Task prompt. Answer with one number only, the count of lines in the material below that hold "dispatch".

Listed records.
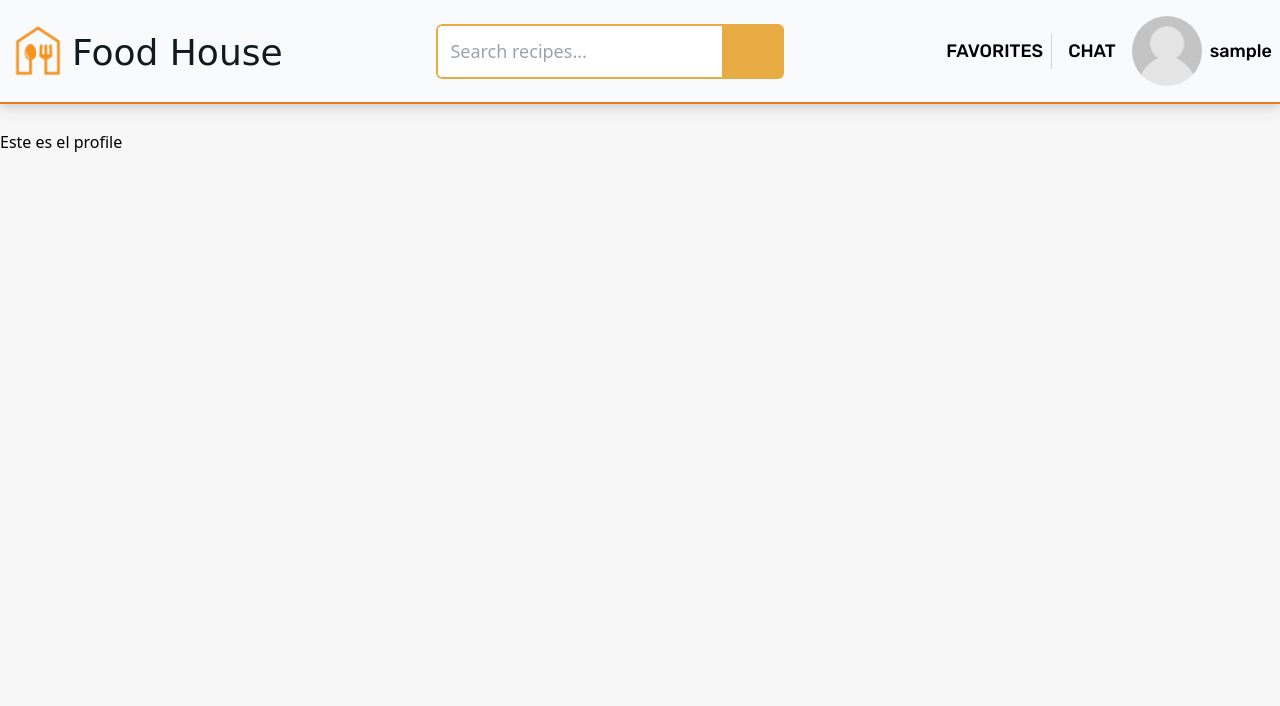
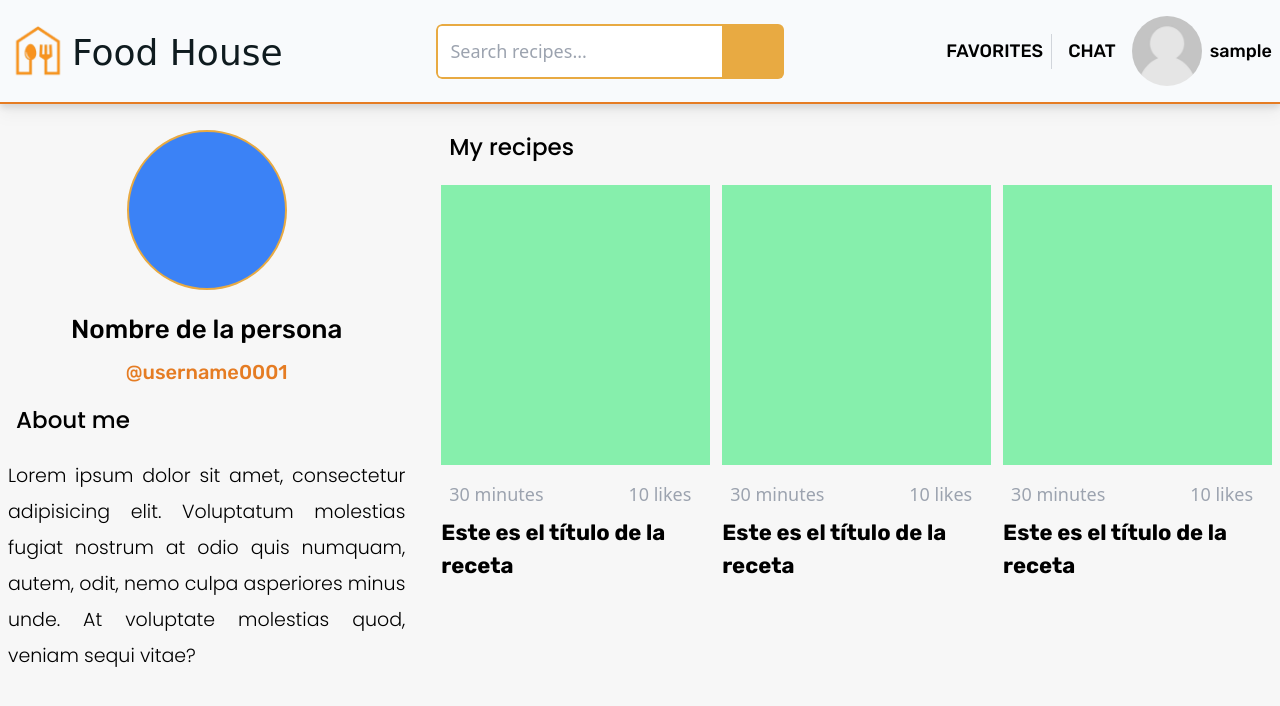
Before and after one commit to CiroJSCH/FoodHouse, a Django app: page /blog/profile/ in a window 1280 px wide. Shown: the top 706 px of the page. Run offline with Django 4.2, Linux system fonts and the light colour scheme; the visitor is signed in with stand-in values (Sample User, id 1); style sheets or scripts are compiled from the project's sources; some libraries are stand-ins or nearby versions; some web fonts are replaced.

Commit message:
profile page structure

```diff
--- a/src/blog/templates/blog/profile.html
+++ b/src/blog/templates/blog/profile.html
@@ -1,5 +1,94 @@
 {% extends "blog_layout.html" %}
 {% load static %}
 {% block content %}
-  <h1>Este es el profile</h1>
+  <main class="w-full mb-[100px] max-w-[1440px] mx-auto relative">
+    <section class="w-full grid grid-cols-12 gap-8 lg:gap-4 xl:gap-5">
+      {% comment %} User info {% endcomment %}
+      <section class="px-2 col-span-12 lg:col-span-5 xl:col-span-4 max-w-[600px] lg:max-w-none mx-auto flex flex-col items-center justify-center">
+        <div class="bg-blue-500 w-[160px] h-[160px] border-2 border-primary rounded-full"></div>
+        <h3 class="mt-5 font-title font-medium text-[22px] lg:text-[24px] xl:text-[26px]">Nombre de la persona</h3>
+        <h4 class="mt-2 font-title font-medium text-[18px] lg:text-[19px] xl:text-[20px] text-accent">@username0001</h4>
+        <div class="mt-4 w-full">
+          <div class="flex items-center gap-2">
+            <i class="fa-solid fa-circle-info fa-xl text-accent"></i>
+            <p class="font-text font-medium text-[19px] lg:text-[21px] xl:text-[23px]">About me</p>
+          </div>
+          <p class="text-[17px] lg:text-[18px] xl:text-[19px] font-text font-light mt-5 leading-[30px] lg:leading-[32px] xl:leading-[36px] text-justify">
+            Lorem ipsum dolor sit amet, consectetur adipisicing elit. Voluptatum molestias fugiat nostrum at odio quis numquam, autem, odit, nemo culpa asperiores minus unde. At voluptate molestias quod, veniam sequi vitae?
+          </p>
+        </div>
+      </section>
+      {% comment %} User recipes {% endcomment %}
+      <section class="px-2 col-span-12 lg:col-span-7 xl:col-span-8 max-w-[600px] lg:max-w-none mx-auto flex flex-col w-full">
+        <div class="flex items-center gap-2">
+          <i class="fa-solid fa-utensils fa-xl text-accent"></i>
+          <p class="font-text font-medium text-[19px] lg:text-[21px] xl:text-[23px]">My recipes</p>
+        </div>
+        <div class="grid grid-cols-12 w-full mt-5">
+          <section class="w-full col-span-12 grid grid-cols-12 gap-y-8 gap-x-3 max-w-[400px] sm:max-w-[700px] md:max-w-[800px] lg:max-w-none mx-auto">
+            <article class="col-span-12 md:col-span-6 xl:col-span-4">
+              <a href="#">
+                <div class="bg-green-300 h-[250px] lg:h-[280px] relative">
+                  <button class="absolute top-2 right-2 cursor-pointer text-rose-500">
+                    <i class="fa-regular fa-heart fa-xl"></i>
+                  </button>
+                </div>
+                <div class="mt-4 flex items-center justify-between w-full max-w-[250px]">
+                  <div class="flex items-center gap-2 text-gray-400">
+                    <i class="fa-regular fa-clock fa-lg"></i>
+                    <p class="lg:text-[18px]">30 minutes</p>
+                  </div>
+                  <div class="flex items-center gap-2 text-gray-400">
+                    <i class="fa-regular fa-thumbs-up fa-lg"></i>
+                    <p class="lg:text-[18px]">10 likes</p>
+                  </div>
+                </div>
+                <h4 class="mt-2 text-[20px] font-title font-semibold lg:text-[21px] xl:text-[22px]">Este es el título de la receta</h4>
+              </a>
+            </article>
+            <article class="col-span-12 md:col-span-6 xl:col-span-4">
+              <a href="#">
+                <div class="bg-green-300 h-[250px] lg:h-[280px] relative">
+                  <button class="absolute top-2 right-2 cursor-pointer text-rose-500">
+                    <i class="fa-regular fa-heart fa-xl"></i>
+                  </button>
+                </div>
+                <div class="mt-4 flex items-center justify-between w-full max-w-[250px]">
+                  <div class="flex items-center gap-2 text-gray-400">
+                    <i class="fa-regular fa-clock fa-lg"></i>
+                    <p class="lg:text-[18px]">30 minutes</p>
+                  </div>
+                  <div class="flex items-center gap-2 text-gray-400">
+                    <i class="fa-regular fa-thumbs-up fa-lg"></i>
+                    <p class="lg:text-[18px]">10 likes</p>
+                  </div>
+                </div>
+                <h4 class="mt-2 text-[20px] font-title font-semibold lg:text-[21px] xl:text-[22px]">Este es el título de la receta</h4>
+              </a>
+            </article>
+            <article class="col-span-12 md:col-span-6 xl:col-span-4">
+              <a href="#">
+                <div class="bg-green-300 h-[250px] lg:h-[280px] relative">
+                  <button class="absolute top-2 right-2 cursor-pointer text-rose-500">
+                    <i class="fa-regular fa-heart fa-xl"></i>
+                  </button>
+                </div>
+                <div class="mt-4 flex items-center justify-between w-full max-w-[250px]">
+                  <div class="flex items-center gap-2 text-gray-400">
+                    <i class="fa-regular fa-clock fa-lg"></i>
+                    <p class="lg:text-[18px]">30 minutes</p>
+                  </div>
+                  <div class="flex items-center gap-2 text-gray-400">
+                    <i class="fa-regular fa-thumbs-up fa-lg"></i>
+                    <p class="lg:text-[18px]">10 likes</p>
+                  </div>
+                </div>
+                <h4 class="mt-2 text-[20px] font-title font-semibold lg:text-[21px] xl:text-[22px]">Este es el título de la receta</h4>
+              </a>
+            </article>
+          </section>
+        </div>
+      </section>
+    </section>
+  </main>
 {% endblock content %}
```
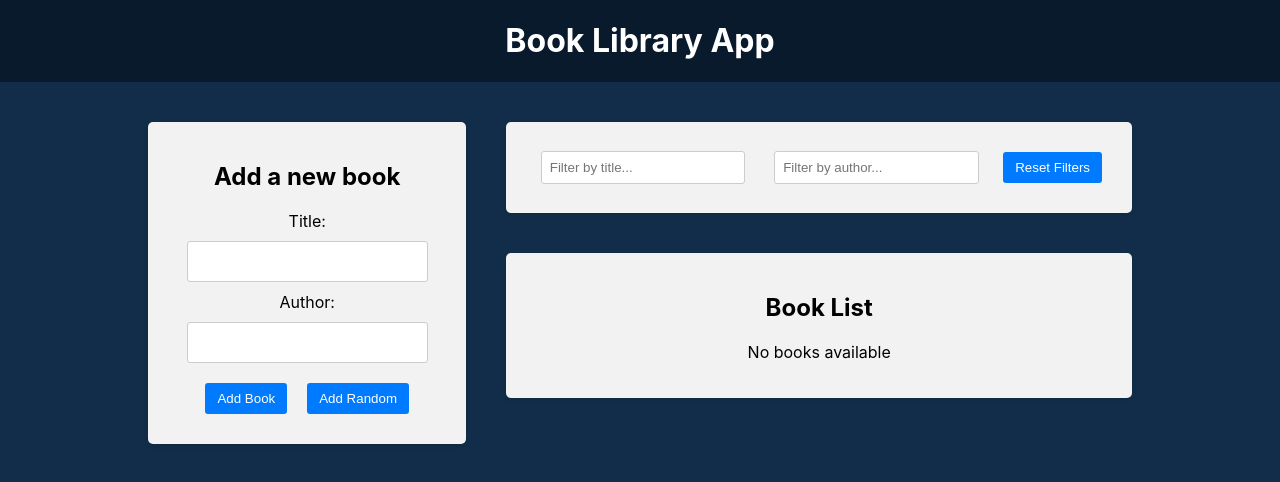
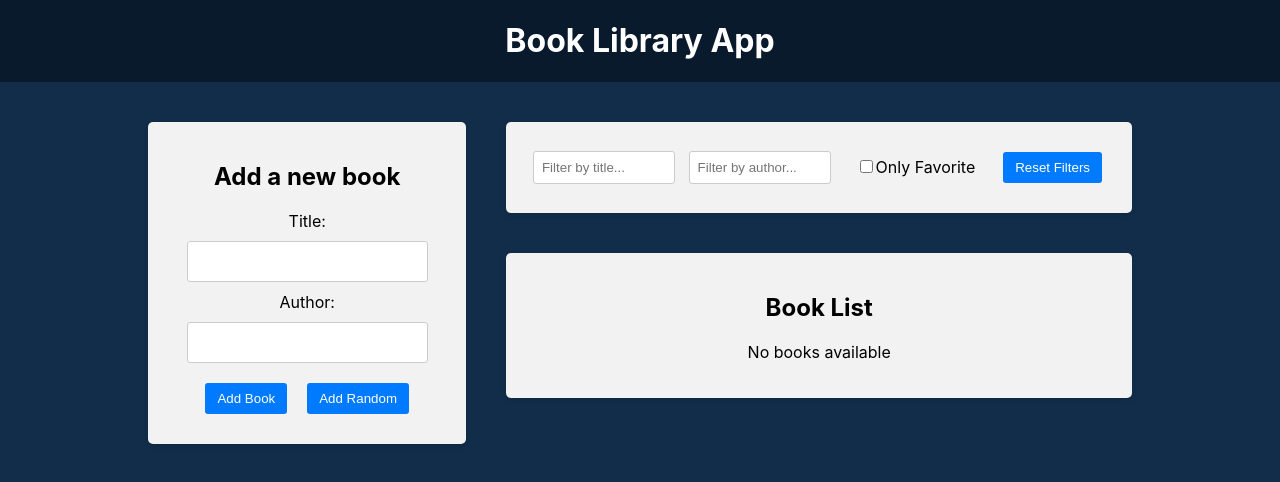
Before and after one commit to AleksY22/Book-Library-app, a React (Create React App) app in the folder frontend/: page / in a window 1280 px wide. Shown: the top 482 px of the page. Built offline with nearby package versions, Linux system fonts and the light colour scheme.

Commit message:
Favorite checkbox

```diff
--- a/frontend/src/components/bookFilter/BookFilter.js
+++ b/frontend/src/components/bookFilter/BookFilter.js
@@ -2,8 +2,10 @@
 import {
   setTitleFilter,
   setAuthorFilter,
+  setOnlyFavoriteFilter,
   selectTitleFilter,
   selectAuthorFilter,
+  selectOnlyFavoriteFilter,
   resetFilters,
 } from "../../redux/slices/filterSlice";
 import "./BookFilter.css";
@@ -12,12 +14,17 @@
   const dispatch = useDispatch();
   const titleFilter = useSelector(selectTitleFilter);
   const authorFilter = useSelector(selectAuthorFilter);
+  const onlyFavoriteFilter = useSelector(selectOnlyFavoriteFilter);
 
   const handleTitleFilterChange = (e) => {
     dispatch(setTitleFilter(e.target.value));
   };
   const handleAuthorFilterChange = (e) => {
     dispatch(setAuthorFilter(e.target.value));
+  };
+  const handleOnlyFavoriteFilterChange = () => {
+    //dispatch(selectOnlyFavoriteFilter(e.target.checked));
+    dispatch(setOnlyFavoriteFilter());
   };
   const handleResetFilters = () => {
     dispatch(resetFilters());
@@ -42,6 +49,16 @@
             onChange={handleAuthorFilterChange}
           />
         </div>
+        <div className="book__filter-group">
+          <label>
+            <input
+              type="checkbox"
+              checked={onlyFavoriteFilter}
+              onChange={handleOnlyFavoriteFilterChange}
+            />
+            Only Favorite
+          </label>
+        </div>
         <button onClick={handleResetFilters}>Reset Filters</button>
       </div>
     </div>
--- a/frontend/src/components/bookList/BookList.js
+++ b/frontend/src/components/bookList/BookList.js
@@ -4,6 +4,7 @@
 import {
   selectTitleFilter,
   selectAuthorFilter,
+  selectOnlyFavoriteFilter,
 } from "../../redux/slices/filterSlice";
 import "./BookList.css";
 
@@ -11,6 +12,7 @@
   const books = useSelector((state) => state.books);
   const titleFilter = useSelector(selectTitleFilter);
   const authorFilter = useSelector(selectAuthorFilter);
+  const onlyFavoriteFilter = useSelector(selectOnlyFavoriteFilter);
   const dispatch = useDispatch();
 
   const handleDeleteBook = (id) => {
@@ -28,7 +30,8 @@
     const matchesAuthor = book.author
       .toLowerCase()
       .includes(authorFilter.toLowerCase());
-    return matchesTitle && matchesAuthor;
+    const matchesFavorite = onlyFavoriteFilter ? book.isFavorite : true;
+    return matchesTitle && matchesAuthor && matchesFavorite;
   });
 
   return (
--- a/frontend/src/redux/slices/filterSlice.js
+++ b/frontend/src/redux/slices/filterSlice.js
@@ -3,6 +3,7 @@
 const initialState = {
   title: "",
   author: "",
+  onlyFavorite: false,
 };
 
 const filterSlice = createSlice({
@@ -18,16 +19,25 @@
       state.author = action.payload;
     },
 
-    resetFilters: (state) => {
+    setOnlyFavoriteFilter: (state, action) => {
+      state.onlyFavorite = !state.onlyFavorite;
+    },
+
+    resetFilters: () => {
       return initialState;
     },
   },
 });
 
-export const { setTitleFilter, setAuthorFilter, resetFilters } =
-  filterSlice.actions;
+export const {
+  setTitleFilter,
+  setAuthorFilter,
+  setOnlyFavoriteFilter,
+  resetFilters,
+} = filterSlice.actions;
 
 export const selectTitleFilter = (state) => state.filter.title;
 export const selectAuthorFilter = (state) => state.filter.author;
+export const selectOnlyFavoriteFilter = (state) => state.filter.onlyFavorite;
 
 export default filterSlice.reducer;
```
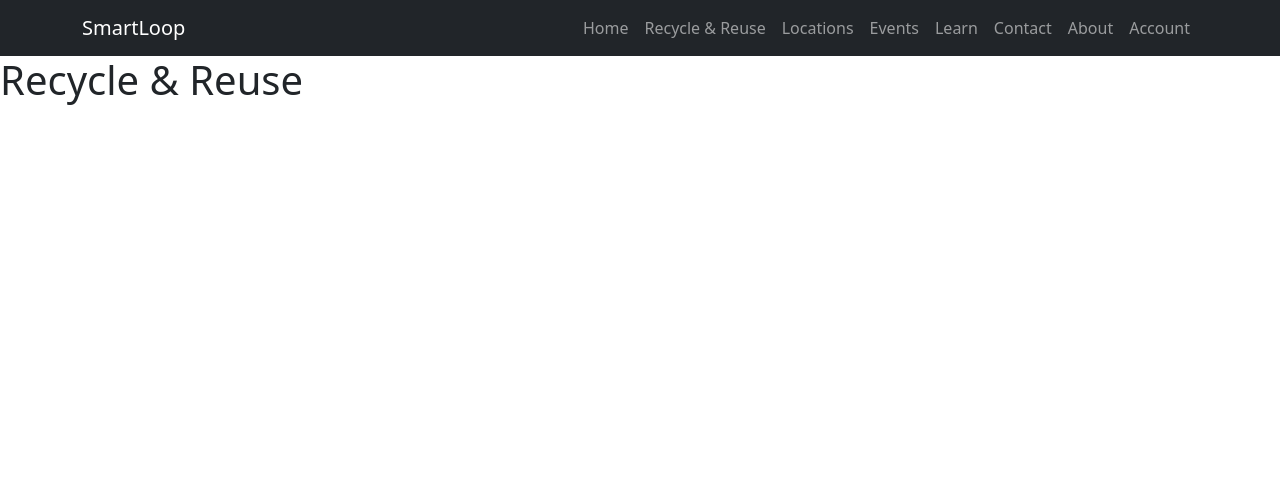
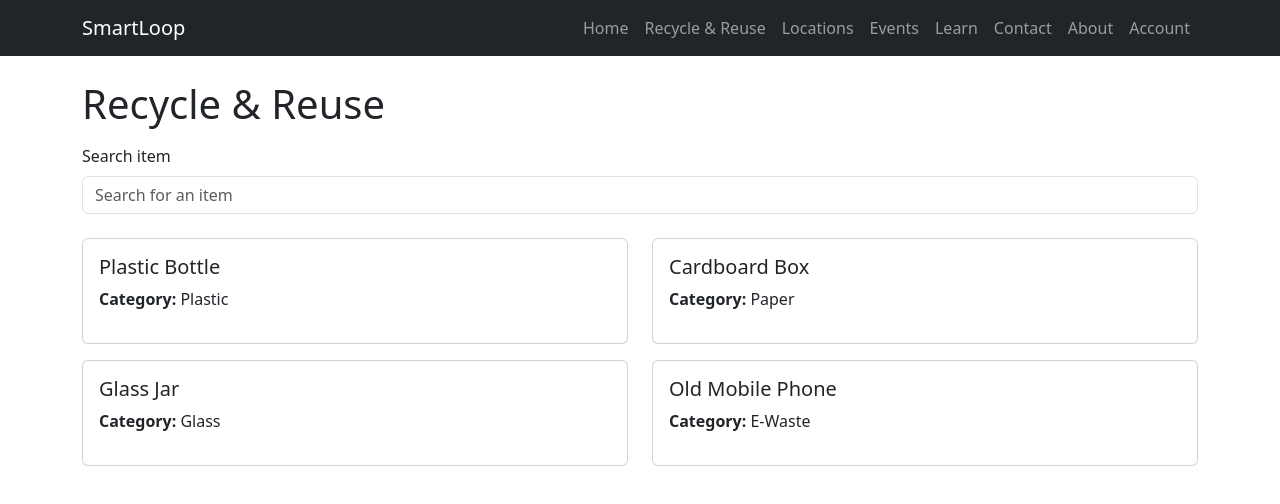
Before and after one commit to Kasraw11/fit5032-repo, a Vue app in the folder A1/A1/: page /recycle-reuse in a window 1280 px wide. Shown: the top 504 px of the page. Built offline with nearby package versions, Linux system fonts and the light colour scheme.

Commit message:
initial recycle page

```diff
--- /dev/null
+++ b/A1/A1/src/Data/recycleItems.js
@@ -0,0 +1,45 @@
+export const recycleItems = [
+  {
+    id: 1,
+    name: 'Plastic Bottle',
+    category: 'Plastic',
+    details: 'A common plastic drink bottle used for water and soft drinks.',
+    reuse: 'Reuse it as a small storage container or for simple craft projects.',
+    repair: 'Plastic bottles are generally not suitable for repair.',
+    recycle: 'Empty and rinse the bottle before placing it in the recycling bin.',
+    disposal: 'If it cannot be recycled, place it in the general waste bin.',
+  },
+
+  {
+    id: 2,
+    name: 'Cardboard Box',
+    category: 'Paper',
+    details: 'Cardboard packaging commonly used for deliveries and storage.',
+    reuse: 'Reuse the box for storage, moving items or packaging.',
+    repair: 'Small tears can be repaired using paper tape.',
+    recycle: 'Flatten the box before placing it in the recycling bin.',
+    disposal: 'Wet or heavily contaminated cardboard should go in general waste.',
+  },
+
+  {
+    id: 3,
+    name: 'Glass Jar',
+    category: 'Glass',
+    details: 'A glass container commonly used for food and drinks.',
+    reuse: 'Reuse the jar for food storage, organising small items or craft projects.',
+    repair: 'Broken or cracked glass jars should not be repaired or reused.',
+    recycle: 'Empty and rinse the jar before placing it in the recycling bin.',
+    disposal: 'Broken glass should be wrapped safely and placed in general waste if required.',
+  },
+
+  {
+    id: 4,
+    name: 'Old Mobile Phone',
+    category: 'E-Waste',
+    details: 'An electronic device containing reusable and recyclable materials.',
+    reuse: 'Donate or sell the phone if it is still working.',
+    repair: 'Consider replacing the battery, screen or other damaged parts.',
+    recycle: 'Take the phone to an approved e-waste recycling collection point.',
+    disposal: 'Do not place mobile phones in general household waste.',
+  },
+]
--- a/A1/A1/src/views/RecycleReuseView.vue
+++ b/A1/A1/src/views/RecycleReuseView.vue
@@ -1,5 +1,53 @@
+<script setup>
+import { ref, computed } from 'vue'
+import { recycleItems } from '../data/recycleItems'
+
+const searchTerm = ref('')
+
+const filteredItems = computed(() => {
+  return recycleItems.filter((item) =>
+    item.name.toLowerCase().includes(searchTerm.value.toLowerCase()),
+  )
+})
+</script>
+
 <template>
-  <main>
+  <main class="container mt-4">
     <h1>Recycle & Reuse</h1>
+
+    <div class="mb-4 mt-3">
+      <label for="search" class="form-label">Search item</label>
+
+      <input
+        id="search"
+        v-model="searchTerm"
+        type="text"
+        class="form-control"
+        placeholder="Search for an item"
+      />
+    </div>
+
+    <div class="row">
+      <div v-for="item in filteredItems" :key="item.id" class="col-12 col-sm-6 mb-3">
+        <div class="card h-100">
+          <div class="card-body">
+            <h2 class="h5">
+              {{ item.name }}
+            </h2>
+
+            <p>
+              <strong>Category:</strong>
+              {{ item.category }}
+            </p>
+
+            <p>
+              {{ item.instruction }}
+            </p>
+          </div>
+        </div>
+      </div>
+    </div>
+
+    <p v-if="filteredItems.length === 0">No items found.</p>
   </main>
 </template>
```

Written reply. 7